WASHINGTON. — Washington -- Allegations of an ''October surprise'' in the 1980 elections present the Democratic leadership in Congress with an opportunity and a duty to do something right, something Congress hasn't done well since Watergate: conduct a major investigation of a potentially momentous scandal. Ironically, conflicts of interests posed by their campaign finances may cost the Democrats this chance.
Democratic leaders are daunted by the duty, and by the risk of another fiasco like the Iran-contra inquiry that turned up more hot air than smoking guns. Some Democrats are talking of establishing a body like the Warren Commission, named in 1963 to investigate the assassination of President Kennedy. This would not ensure a good investi- gation, but it would spare Democrats from blame for a bad one.
The wrong lesson was learned from the Iran-contra debacle. It's not that Congress is incapable of conducting an important investigation; rather, no investigation can proceed without risk of giving offense to those who would rather not be investigated. To forswear that risk is to give up the investigation. Yet that's exactly what the select committees on Iran-contra did. Rather than offend the government of Israel and its supporters in this country who fund congressional campaigns, they farmed out to the Israelis the task of investigating the Israelis.
The 1980 Reagan-Bush campaign feared that a joyous release of U.S. embassy hostages in Iran, an ''October surprise'' just before the November 4 elections, might benefit Jimmy Carter's image and re-election bid. The central allegation meriting an investigation is that Reagan-Bush forces set up their own surprise -- a conspiracy to pay off Iranian mullahs for delaying the hostage release until after it would be too late to help Mr. Carter's election.
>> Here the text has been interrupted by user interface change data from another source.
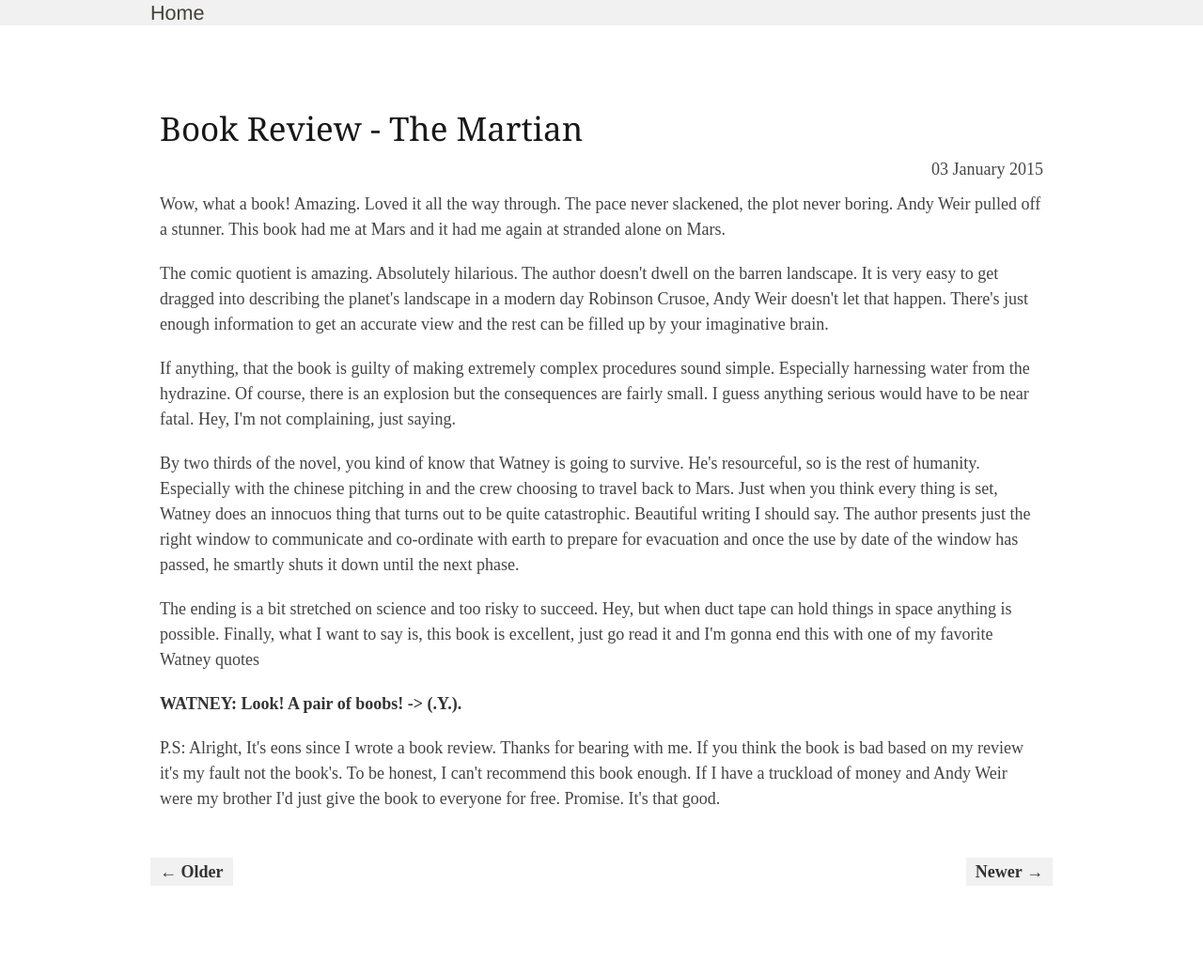
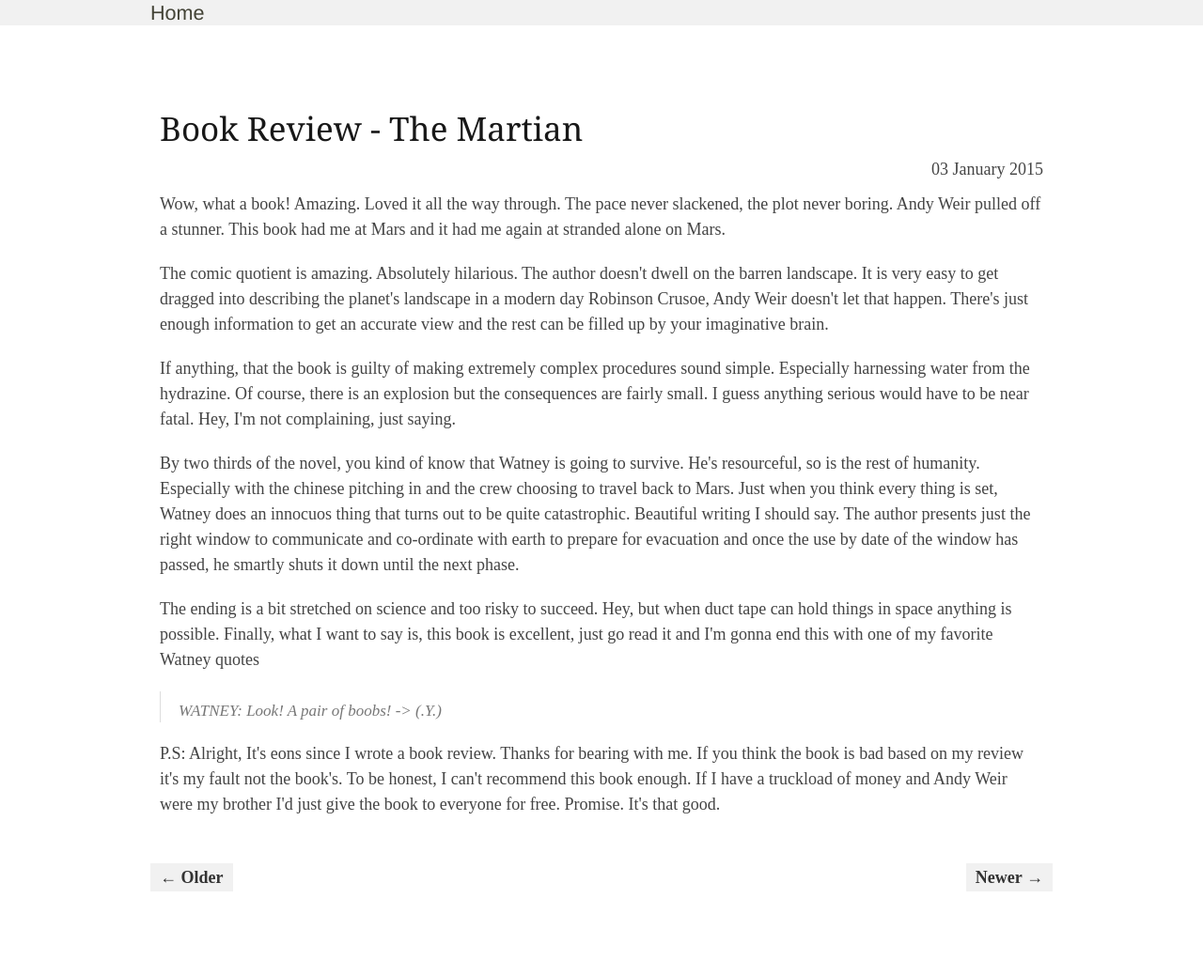
Before and after one commit to arelangi/adityarelangi.com, a Jekyll site: the page blog/book-review-the-martian/index.html, which Jekyll copies as it is, in a window 1280 px wide. Shown: the whole page at 94% size. Built offline with Jekyll 4.4.1, drawn with Linux system fonts in a browser that asks for light colours; Markdown is read by kramdown in place of the engine named in the settings.

Commit message:
book review edited

```diff
--- a/blog/book-review-the-martian/index.html
+++ b/blog/book-review-the-martian/index.html
@@ -35,7 +35,7 @@
 
 <p>The ending is a bit stretched on science and too risky to succeed. Hey, but when duct tape can hold things in space anything is possible. Finally, what I want to say is, this book is excellent, just go read it and I'm gonna end this with one of my favorite Watney quotes</p>
 
-<p><strong> WATNEY: Look! A pair of boobs! -> (.Y.).</strong></p>
+<blockquote><p>WATNEY: Look! A pair of boobs! -> (.Y.)</p></blockquote>
 
 <p>P.S: Alright, It's eons since I wrote a book review. Thanks for bearing with me. If you think the book is bad based on my review it's my fault not the book's. To be honest, I can't recommend this book enough. If I have a truckload of money and Andy Weir were my brother I'd just give the book to everyone for free. Promise. It's that good.</p>
 
--- a/books/index.html
+++ b/books/index.html
@@ -71,8 +71,7 @@
 
 <div class="container col-center" id="container">
   <div class="item"><a href="http://adityarelangi.com/blog/book-review-the-martian/"><img src="../assets/img/books/2015/the-martian.jpg"></a></div>
-  <!--<div class="item"><a href="http://adityarelangi.com/blog/book-review-the-martian/"><img src="../assets/img/books/2015/missing-person.jpg"></a></div>-->
-  <!--<div class="item"><a href="http://google.com"><img src="../assets/img/books/2015/red-rising.jpg"></a></div>-->
+  <div class="item"><a href="http://adityarelangi.com/blog/book-review-red-rising/"><img src="../assets/img/books/2015/red-rising.jpg"></a></div>
 </div>
 
 </body>
```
As matters turned out, the hostages were released upon President Reagan's inauguration, and within hours U.S. weapons were flowing to Iran.
If such a plot is uncovered, Presidents Reagan and Bush would be forever tarred in the view of history, even if they were out of the loop.
At bottom, the story is that the Iran-contra arms scandal began before Mr. Reagan's 1980 election. The tale involves a symmetry of shadow governments seeking power in each country -- the Reagan-Bush campaign in the U.S., and the Ayatollah Khomeini's mullahs in Iran. According to the allegations, these not-so-loyal opposition factions succeeded by manipulating each other to subvert the foreign policies of their own countries. Foiling the Carter administration's tentative deal to release the hostages served the goal of each shadow team.
In chaotic Iran, the religious fundamentalists sought to win the post-revolutionary power struggle. The radical mullahs could have feared that such a deal might legitimize the relatively moderate Iranian government of then-President Abolhassan Bani-Sadr by showing him able to operate on the world stage and deal with the ''Great Satan,'' America. On the table was release of impounded Iranian funds and arms, and U.S. help for Iran in its war with Iraq, which had recently invaded Iran.
In any investigation of the story, the roles of Israeli agents or nationals serving as intermediaries for Iranian arms and cash deals would be a key element. Israel, which had long been cooperating with non-Arab Iran, shipped millions, perhaps billions, in U.S.-made weapons to Iran after Congress banned such shipments in November, 1979.
If Democrats go forward with a formal inquiry into ''October surprise'' allegations, it might seem logical to name a select committee largely drawn from standing committees responsible for national security and foreign policy. But if the role of Israelis proves central to the investigation, that would be a mistake. These committees are dominated by members whose campaigns raise large sums of money from pro-Israel PACs.
Sen. Daniel Inouye, D-Hawaii, headed the Iran-contra inquiry. For his 1986 campaign against a token opponent who spent only $30,000, Mr. Inouye obtained $50,825 from pro-Israel PACs. On the House side, the inquiry was headed by Rep. Lee Hamilton, D-Ind., who raised $44,300 from pro-Israel PACs and only $24,000 from PACs representing other ideological causes in his last three elections, all of which he won by more than two-to-one margins. Similar sums were donated to most of the other Democratic members of the committees.
Pro-Israel PACs generally give cannily, to influence close elections where they can help elect friends and defeat foes. Only one senator so easily re-elected has ever received as much cash as Mr. Inouye from pro-Israel PACs. In 1988, they gave $61,000 to ZTC the majority leader, Sen. George Mitchell, D-Maine, who had appointed Senator Inouye to chair the panel, and who was
re-elected with a better than 4-to-one margin.